On 20 February 1778, Laura Maria Caterina Bassi died at the age of 66. She was the first woman in the world to earn a university chair in a scientific field of studies. She received a doctoral degree from the University of Bologna in May 1732, only the third academic qualification ever bestowed on a woman by a European university, and the first woman to earn a professorship in physics at a university in Europe. She was the first woman to be offered an official teaching position at a university in Europe.
On 17 April 1732, Bassi defended her theses for the degree of doctor of philosophy. Several of her theses showed the influence of Isaac Newton’s works on optics and light. Two months later, she defended another set of theses about the properties of water, which led to her being awarded an honorary post at the university as a professor in physics.
In 1738, she married Giuseppe Veratti, a fellow academic with whom she had twelve children. After this, she was able to lecture from home on a regular basis and successfully petitioned the University for more responsibility and a higher salary to allow her to purchase her own equipment. She made physics into a lifelong career and broke a huge amount of ground for women in academic circles.

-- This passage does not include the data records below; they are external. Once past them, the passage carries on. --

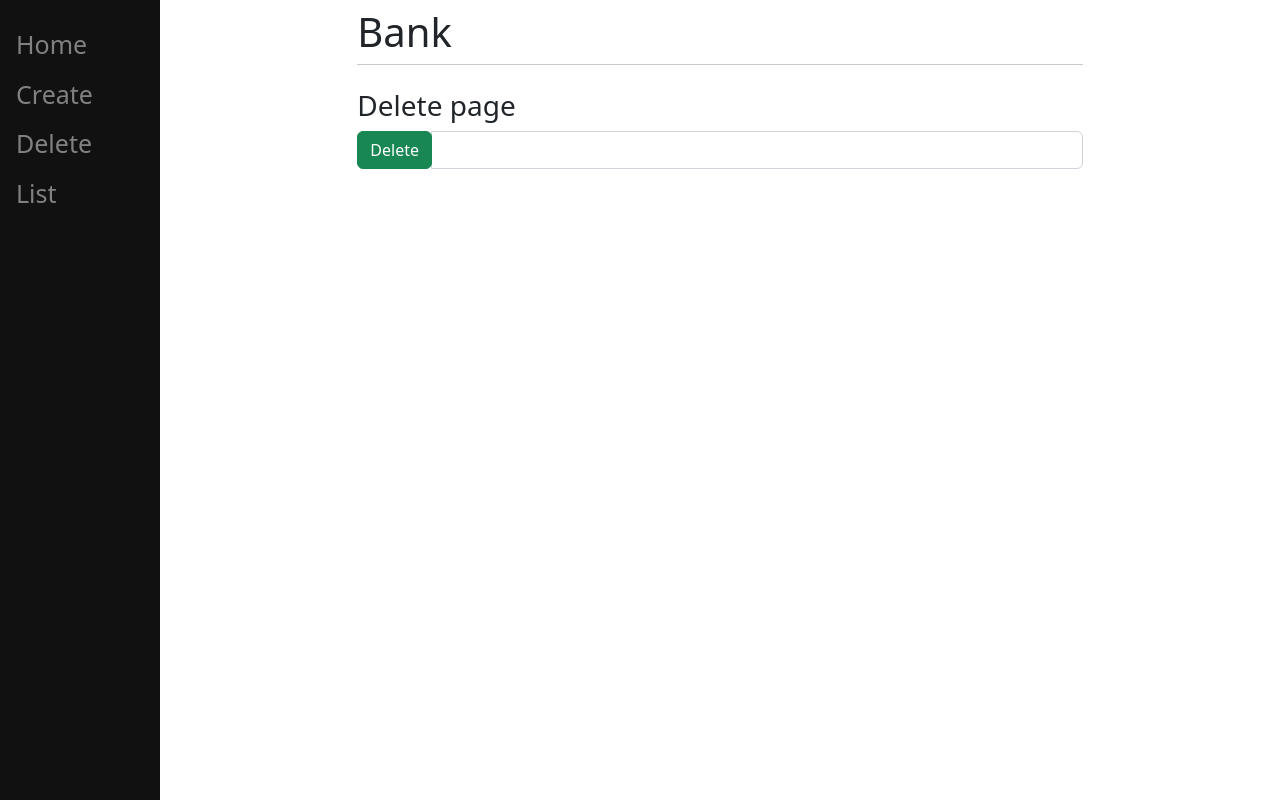
After one commit to DieeegoFC/djangobank, a Django app: page /delete/ in a window 1280 px wide. The commit adds this page. Run offline with Django 4.2, Linux system fonts and the light colour scheme.

Commit message:
DELETE AND LIST VIEWS ADDED

```diff
--- a/Bank/main/templates/main/base.html
+++ b/Bank/main/templates/main/base.html
@@ -42,6 +42,8 @@
         <div class="sidenav">
             <a href="/">Home</a>
             <a href="/create">Create</a>
+            <a href="/delete">Delete</a>
+            <a href="/list">List</a>
         </div>
         <div id="content" name="content" class="main">
             <div class="row justify-content-center">
--- a/Bank/main/templates/main/create.html
+++ b/Bank/main/templates/main/create.html
@@ -3,7 +3,7 @@
 {% block title %}Create New Request{% endblock %}
 
 {% block content %}
-<h3>Create page.</h3>
+<h3>Create page</h3>
 <form method="post" action="/create/" class="form-group">
     {% csrf_token %}
     {{form.as_p}}
--- /dev/null
+++ b/Bank/main/templates/main/delete.html
@@ -0,0 +1,16 @@
+{% extends 'main/base.html' %}
+
+{% block title %}Delete Request{% endblock %}
+
+{% block content %}
+<h3>Delete page</h3>
+<form method="post" action="/delete/">
+    {% csrf_token %}
+    <div class="input-group mb-3">
+        <div class="input-group-prepend">
+            <button type="submit" name="delete" class="btn btn-success" value="delete">Delete</button>
+        </div>
+        <input type="text" name="target" class="form-control" placeholder="" aria-label="" aria-describedby="basic-addon1">
+    </div>
+</form>
+{% endblock %}
--- a/Bank/main/templates/main/home.html
+++ b/Bank/main/templates/main/home.html
@@ -3,5 +3,5 @@
 {% block title %}Home{% endblock %}
 
 {% block content %}
-<h1>Home Page</h1>
+<h3>Home Page</h3>
 {% endblock %}
--- a/Bank/main/templates/main/list.html
+++ b/Bank/main/templates/main/list.html
@@ -3,12 +3,10 @@
 {% block title %}View{% endblock %}
 
 {% block content %}
-    <h1>List</h1>
+    <h3>List page</h3>
     <ul>
         {% for item in ls.all %}
-            {% if item.card_type == 'Black' %}
-                <li>{{item.curp}}</li>
-            {% endif %}
+            <li>{{item.curp}} - {{item.card_type.upper}} CARD.</li>
         {% endfor %}
     </ul>
 {% endblock %}
--- a/Bank/main/urls.py
+++ b/Bank/main/urls.py
@@ -5,4 +5,5 @@ urlpatterns = [
     path("", views.home, name="home"),
     path("list/", views.dblist, name="list"),
     path("create/", views.create, name="create"),
+    path("delete/", views.delete, name="delete"),
 ]
--- a/Bank/main/views.py
+++ b/Bank/main/views.py
@@ -1,5 +1,5 @@
 from django.shortcuts import render
-from django.http import HttpResponse
+from django.http import HttpResponse, HttpResponseRedirect
 from django.template import loader
 from .models import Request
 from .forms import CreateNewRequest
@@ -33,6 +33,16 @@ def create(response):
                 curp=form.cleaned_data['curp']
             )
             t.save()
+            form = CreateNewRequest()
     else:
         form = CreateNewRequest()
     return render(response, 'main/create.html', {'form': form})
+
+
+def delete(response):
+    if response.method == 'POST' and response.POST.get('delete'):
+        target = response.POST.get('target')
+        if Request.objects.filter(curp=target).exists():
+            del_object = Request.objects.get(curp=target)
+            del_object.delete()
+    return render(response, 'main/delete.html', {})
```
Also changed, not shown: Bank/db.sqlite3.
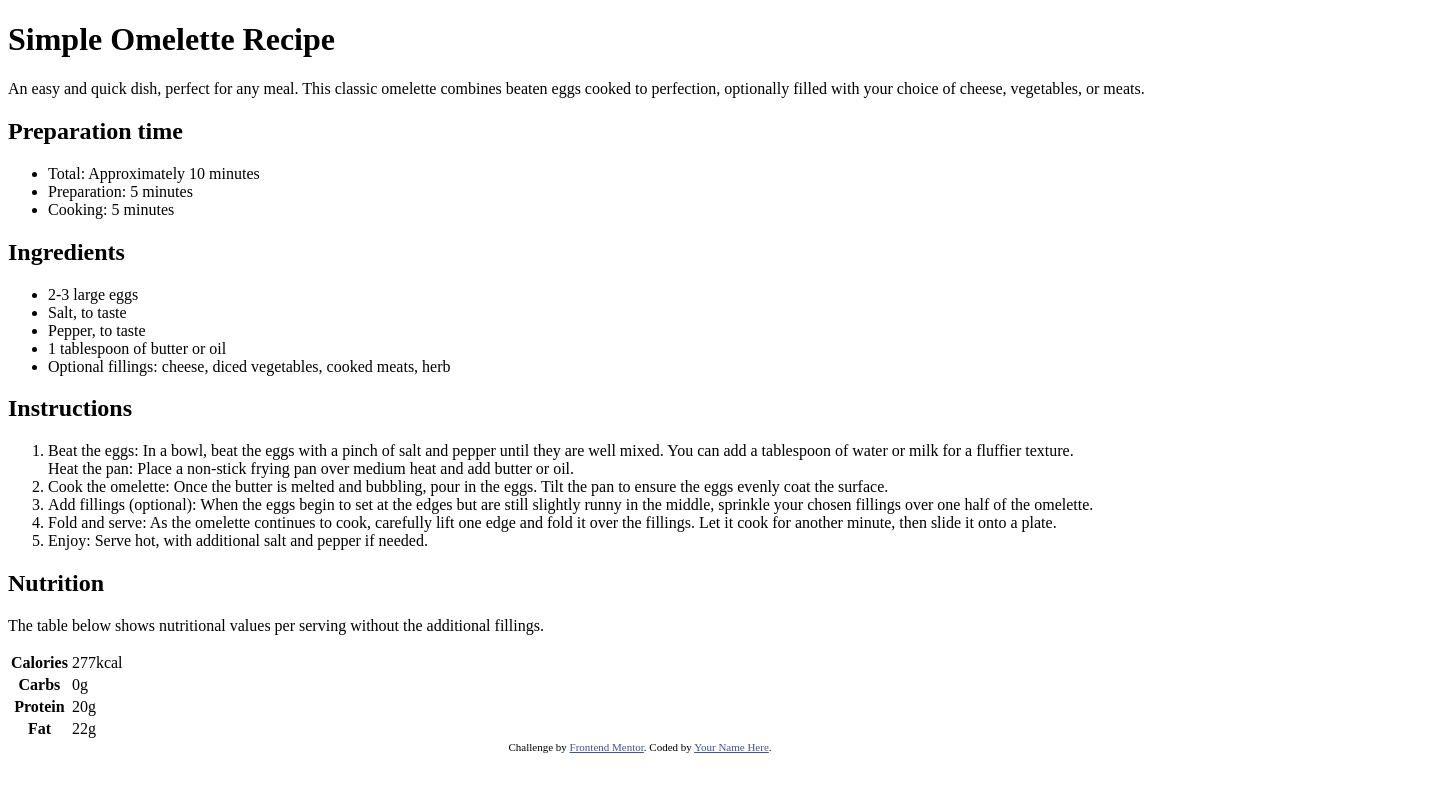
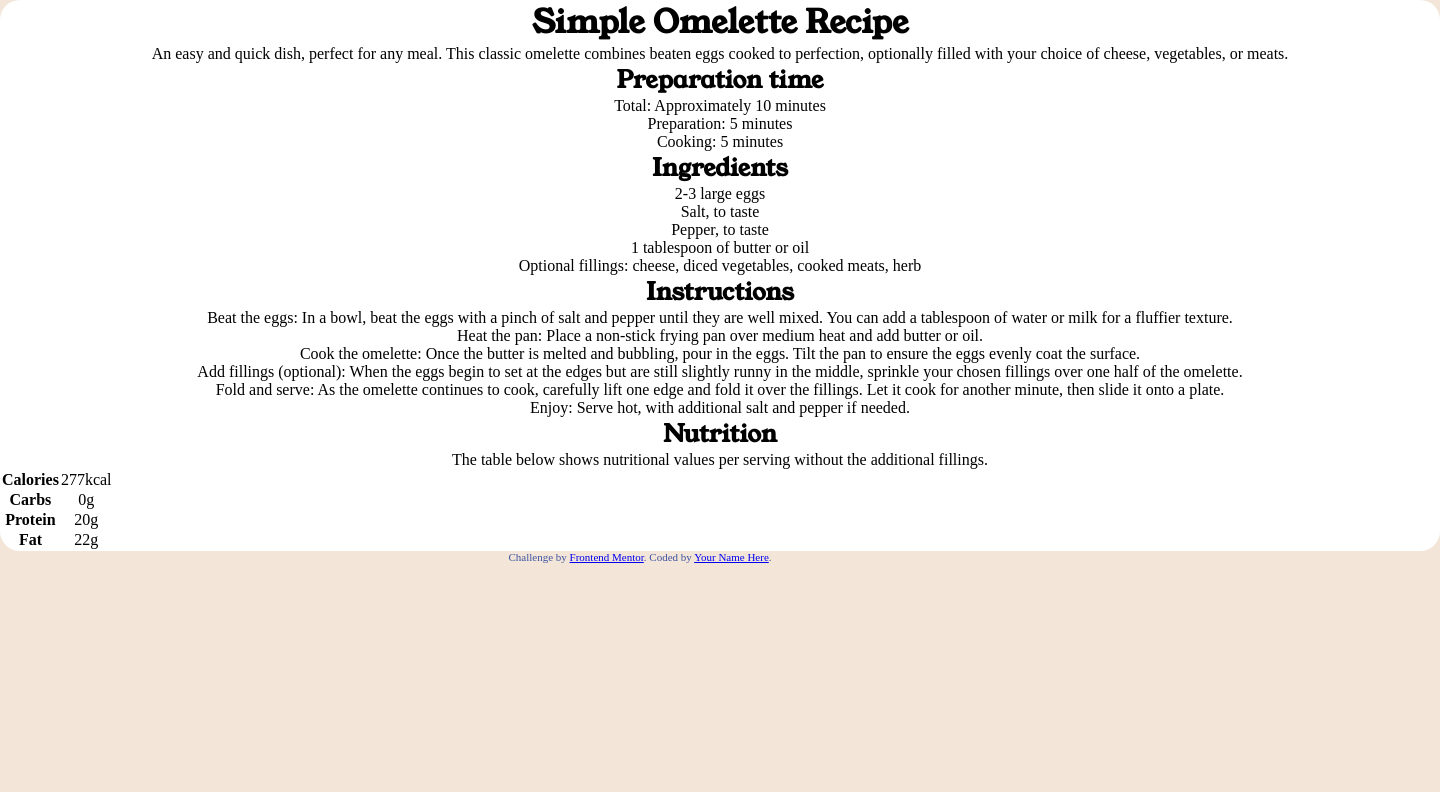
Before and after one commit to kolchetes/recipe-page, a plain HTML site: page index.html in a window 1280 px wide. Shown: the whole page, 1440 px wide, since content can reach past the window. Drawn offline with Linux system fonts and the light colour scheme.

Commit message:
Add some HTML and CSS

```diff
--- a/index.html
+++ b/index.html
@@ -6,27 +6,33 @@
 
   <link rel="icon" type="image/png" sizes="32x32" href="./assets/images/favicon-32x32.png">
 
+  <link rel="stylesheet" type="text/css" href="styles.css" />
+
+  <link rel="preconnect" href="https://fonts.googleapis.com">
+  <link rel="preconnect" href="https://fonts.gstatic.com" crossorigin>
+  <link href="https://fonts.googleapis.com/css2?family=Young+Serif&display=swap" rel="stylesheet"><!--
+  titles font-->
+
+  <link rel="preconnect" href="https://fonts.googleapis.com">
+  <link rel="preconnect" href="https://fonts.gstatic.com" crossorigin>
+  <link href="https://fonts.googleapis.com/css2?family=Outfit:wght@100..900&family=Young+Serif&display=swap" rel="stylesheet"> <!--
+  content font-->
+
   <title>Frontend Mentor | Recipe page</title>
-
-  <!-- Feel free to remove these styles or customise in your own stylesheet 👍 -->
-  <style>
-    .attribution { font-size: 11px; text-align: center; }
-    .attribution a { color: hsl(228, 45%, 44%); }
-  </style>
 </head>
 <body>
-  <main class="recipe-container">
-    <header>
-     <h1>Simple Omelette Recipe</h1>
+  <main class="main-container">
+    <header class="main-header">
+      <h1 class="main title section-title">Simple Omelette Recipe</h1>
       <p>
         An easy and quick dish, perfect for any meal. This classic omelette combines beaten eggs cooked
         to perfection, optionally filled with your choice of cheese, vegetables, or meats.
       </p>
     </header>
 
-    <section>
+    <section class="preparation-section">
       <header>
-        <h2>Preparation time</h2>
+        <h2 class="section-title">Preparation time</h2>
       </header>
       <ul>
         <li>Total: Approximately 10 minutes</li>
@@ -35,9 +41,9 @@
       </ul>
     </section>
 
-    <section>
+    <section class="ingredients-secticon">
       <header>
-       <h2>Ingredients</h2>
+       <h2 class="section-title">Ingredients</h2>
       </header>
       <ul>
         <li>2-3 large eggs</li>
@@ -47,9 +53,9 @@
         <li>Optional fillings: cheese, diced vegetables, cooked meats, herb</li>
       </ul>
     </section>
-    <section>
+    <section class="instructions-section">
       <header>
-        <h2>Instructions</h2>
+        <h2 class="section-title">Instructions</h2>
       </header>
       <ol>
         <li>
@@ -75,9 +81,9 @@
       </ol>
     </section>
 
-    <section>
+    <section clas="nutrition-section">
       <header>
-        <h2>Nutrition</h2>
+        <h2 class="section-title">Nutrition</h2>
         <p>
          The table below shows nutritional values per serving without the additional fillings.
         </p>
--- a/styles.css
+++ b/styles.css
@@ -0,0 +1,44 @@
+* {
+    margin: 0;
+    padding: 0;
+}
+
+html {
+    font-size: 62.5%;
+}
+
+body {
+    background-color: hsl(30, 54%, 90%)
+}
+
+main {
+    width: 1440px;
+    margin: 0 auto;
+    background-color: white;
+    text-align: center;
+    font-size: 1.6rem;
+    border-radius: 2rem;
+}
+
+.section-title {
+    font-family: "Young Serif", serif;
+}
+
+
+
+
+
+
+
+
+
+
+
+
+
+
+
+.attribution {
+    font-size: 11px; text-align: center;
+    color: hsl(228, 45%, 44%);
+}
```
Lines whose indentation alone changed are shown as unchanged.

Graphic: Portrait of Italian mathematician and physicist Laura Bassi (1711-1778) by Carlo Vandi (18th century)